Having attended the Ball der Offiziere (Officers' Ball) and the Ball der Pharmacie (Pharmacists' Ball) held on two consecutive nights at the Imperial Hofburg Palace, I am pleased to report that black tie, yes, even full evening dress, is alive and well in Vienna. Of course, the Officers' Ball featured primarily military uniforms (the prize for best mess dress goes to the British cavalry officers), but several retired officers and defence ministry employees chose to come in dinner jackets or full evening dress. The Austrians and the Germans looked very good on the dance floor, but their uniforms are nothing to brag about I am afraid.
The Pharmacists' Ball was almost evenly divided between gentlemen in white and black tie. At both events, I personally saw only a few coloured bow ties, no notch lapels, and most trouser waists were properly covered by cummerbunds or waistcoats (rarely), but as there were well over 3,000 people in attendance at each event, I clearly did not see every single person, and I am positive that there were some atrocities. Nonetheless, the difference to similar, albeit much smaller, events in the Washington, DC region was very obvious. It seems that most Viennese gentlemen own a dinner jacket, and do not need to hire.
I also noticed that the Viennese seem to prefer wing-tipped collars, whilst my dad (Brit) always wore turn-down collared shirts with double cuffs with his dinner suit.
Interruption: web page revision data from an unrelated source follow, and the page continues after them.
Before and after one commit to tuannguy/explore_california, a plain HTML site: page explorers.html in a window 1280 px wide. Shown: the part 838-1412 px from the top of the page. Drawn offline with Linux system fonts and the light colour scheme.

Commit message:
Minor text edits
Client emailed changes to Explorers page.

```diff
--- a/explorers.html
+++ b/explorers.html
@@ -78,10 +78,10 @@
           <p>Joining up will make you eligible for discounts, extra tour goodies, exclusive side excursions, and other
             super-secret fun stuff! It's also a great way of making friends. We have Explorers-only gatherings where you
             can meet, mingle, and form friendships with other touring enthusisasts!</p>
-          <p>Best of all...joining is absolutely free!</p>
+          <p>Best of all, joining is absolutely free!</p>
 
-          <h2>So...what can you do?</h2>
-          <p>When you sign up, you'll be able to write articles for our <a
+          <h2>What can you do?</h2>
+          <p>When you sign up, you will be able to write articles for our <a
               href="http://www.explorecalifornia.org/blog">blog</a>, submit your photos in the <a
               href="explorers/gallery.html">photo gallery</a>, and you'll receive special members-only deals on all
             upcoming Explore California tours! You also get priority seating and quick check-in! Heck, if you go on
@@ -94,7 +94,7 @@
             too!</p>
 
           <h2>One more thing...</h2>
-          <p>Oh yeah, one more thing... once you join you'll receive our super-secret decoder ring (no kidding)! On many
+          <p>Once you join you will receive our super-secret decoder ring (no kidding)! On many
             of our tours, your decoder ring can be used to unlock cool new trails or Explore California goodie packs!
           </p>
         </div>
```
Some other observations: pocket squares are popular, several men wore white gloves, top hats and cloaks on several men at Pharmacists' Ball while queued outside for a taxi. Viennese ladies and gents change shoes and bring a pair of dancing shoes in a separate bag. As a result, you typically see boots peek out from underneath ball gowns or worn with tailcoats, and rubber galoshes over patent leather slippers. Whilst this is perhaps not proper and comme il faut, it enables them to deal with snow/ice whilst waiting for a taxi, walking to the car park or the Naschmarkt for an early 4:30 or 5 am breakfast. Yes, these events typically end at 4 o'clock in the morning, and dancing makes you hungry. An early breakfast is part of the experience, and it would be a shame to ruin one's nice shoes because of snow and salt.
P.S. Virtually everybody can ballroom dance. People tangoed, fox trotted, waltzed, jived and cha-chad accross the floor.
Pictures from Ball der Offiziere:
Ball der Pharmacie:
--> click on Ball der Pharmacie --> Fotos